During the first quarter of 2020, Crypsis has seen a unique spike of over a dozen Citrix Application Delivery Controller (“ADC”), formerly known as NetScaler ADC, investigations. As most are aware by now, unauthenticated attackers were able to perform arbitrary code execution on these Citrix ADC systems due to a directory traversal vulnerability (CVE-2019-19781). These cases have presented many unique challenges, as few examiners have had experience with FreeBSD-based Linux investigations. The appliances themselves tend to have a very limited amount of logging due to default log retention policies, and relatively obscure file systems to boot. This is especially relevant, as these investigations continued far beyond the timeframe of the initial exploits that began in early January. Regardless, we’ve been able to successfully answer our clients’ questions and remediate these intrusions. Much has been blogged about regarding these exploits technically, and we don’t want to duplicate those efforts. For more technical information CVE-2019-19781, we recommend you read the Citrix Security Bulletin. Instead, we thought we’d share issues from our client investigations that have caused headaches and cost them many sleepless nights, as well as lessons learned that may help others resolve these attacks.
Before diving into the lessons learned, we want to share the kinds of malicious activity we’ve seen from our forensic investigations. If a company used one of these ADC appliances, chances are it has been scanned or exploited. We’ve helped clients from the healthcare industry, local governments, aviation companies, managed security service providers (MSSPs), and more. From a forensic investigations standpoint, Crypsis has seen cryptominers, system backdoors, web shells, ransomware (including the previously unseen “Ragnarok” ransomware), and payloads executed to steal credentials, private certificates, and TLS/SSL keys – all from exploiting this one vulnerability! We’ve observed some attackers even remove the vulnerable scripts themselves so others couldn’t exploit the same system.
Lesson 1: Official Citrix Mitigations Didn’t Work
Prior to releasing a patch, Citrix released official mitigation steps to prevent CVE-2019-19781 from being exploited. However, they also acknowledged that there were NetScaler software versions that wouldn’t be helped by the mitigation steps, namely, 220.127.116.11. In practice, Crypsis saw customers on other versions deploy the mitigations unsuccessfully. To their surprise days later, these same customers were notified by the FBI that they were still infected. Furthermore, there was a false sense of security even with the mitigation steps and the official patch. These mitigations and eventual patches only secured the vulnerability itself; many exploits took things a step further by installing backdoors and cryptominers as well as stealing credentials that could be used to access other systems. The damage was already done. Clients mitigated and patched, without realizing threat actors had already gained persistent access to their environment.
Lesson 2: The Feds Are Paying Attention
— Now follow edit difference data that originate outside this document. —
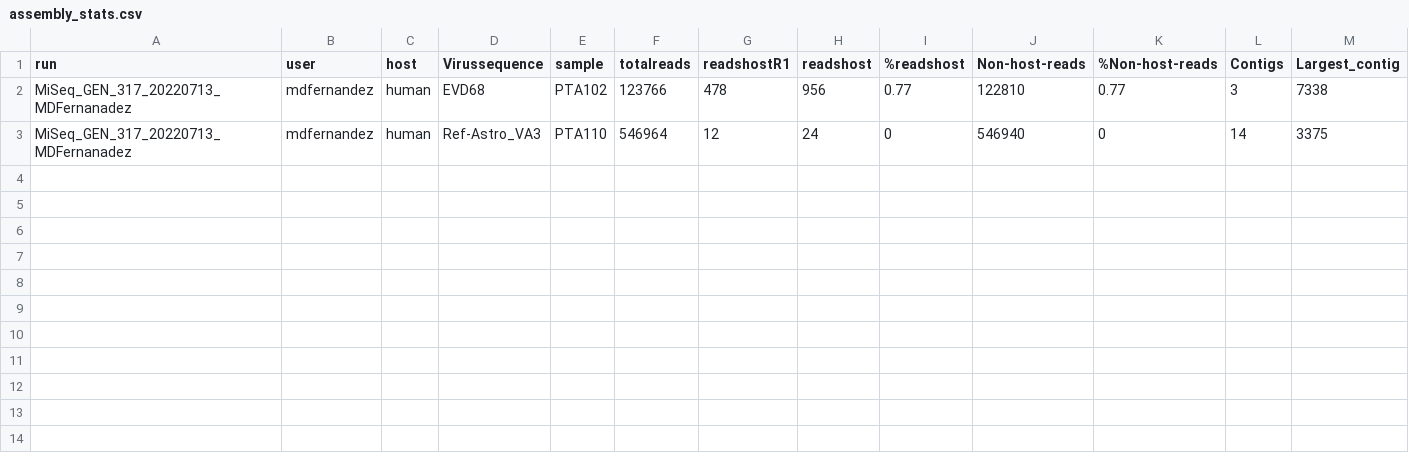
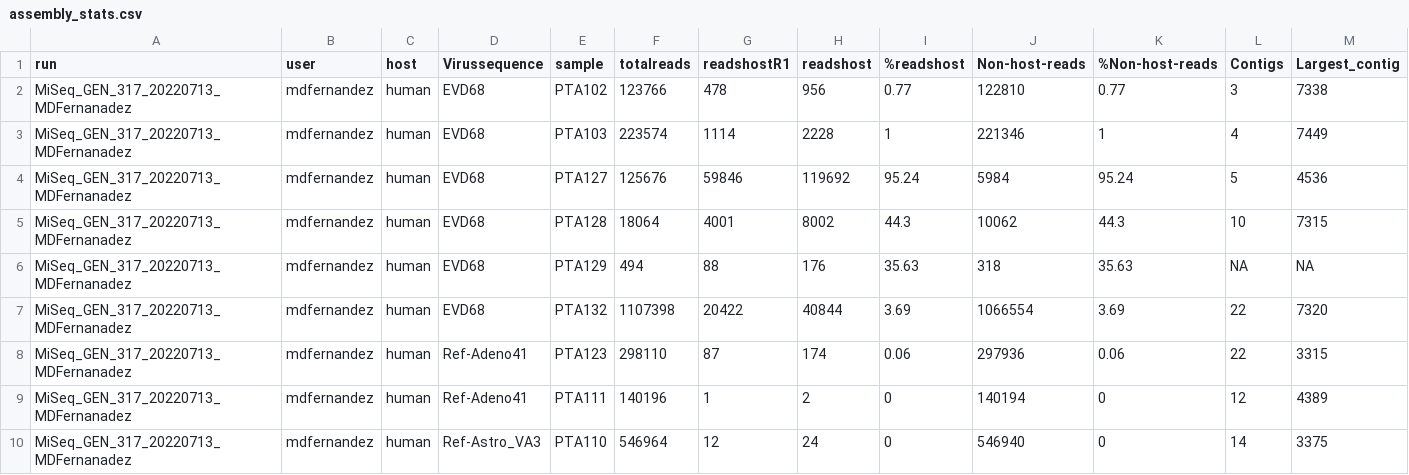
Before and after one commit to Alema91/parse_assembly_stats, a CSV file: results/assembly_stats.csv, drawn as a sheet; only a part is shown; rows hold the shown columns only; the diff names each change by its address in the sheet, - before the commit and + after, or states it on an @@ line.

Commit message:
Solved bug of empty values: 2

```diff
--- a/results/assembly_stats.csv
+++ b/results/assembly_stats.csv
+row 3: MiSeq_GEN_317_20220713_MDFernanadez | mdfernandez | human | EVD68 | PTA103 | 223574 | 1114 | 2228 | 1 | 221346 | 1 | 4 | 7449
+row 4: MiSeq_GEN_317_20220713_MDFernanadez | mdfernandez | human | EVD68 | PTA127 | 125676 | 59846 | 119692 | 95.24 | 5984 | 95.24 | 5 | 4536
+row 5: MiSeq_GEN_317_20220713_MDFernanadez | mdfernandez | human | EVD68 | PTA128 | 18064 | 4001 | 8002 | 44.3 | 10062 | 44.3 | 10 | 7315
+row 6: MiSeq_GEN_317_20220713_MDFernanadez | mdfernandez | human | EVD68 | PTA129 | 494 | 88 | 176 | 35.63 | 318 | 35.63 | NA | NA
+row 7: MiSeq_GEN_317_20220713_MDFernanadez | mdfernandez | human | EVD68 | PTA132 | 1107398 | 20422 | 40844 | 3.69 | 1066554 | 3.69 | 22 | 7320
+row 8: MiSeq_GEN_317_20220713_MDFernanadez | mdfernandez | human | Ref-Adeno41 | PTA123 | 298110 | 87 | 174 | 0.06 | 297936 | 0.06 | 22 | 3315
+row 9: MiSeq_GEN_317_20220713_MDFernanadez | mdfernandez | human | Ref-Adeno41 | PTA111 | 140196 | 1 | 2 | 0 | 140194 | 0 | 12 | 4389
```
Also changed, not shown: 1 other file.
Several of our clients were notified of the infection on their systems by the FBI, and in two cases, this was the first the client had heard about the vulnerability. Needless to say, an unexpected call from the FBI was fairly alarming! In high-profile instances such as these where a vulnerability is widespread and being publicly exploited, the FBI (and presumably other agencies) can identify and monitor known servers and network traffic to known-bad IP addresses. In our cases, the FBI notifications served only to let the client know they had a problem. They did not detail specific Indicators of Compromise (IOCs) or other technical information.
Lesson 3: Attackers Can Move from Windows to Linux
It’s relatively rare in incident response investigations to find attackers moving laterally across platforms, but Crypsis saw this in a few instances. In one case, the attackers entered the network through CVE-2019-19781, then moved laterally via a Server Messaging Block (SMB) vulnerability (exploited by EternalBlue) to deploy a Windows ransomware variant. Well, there’s another lesson learned from this – patch deployment is important on not just these Citrix ADC appliances, but also on all Windows platforms, especially older operating systems. Keep up with security and patch management for all systems in your environment.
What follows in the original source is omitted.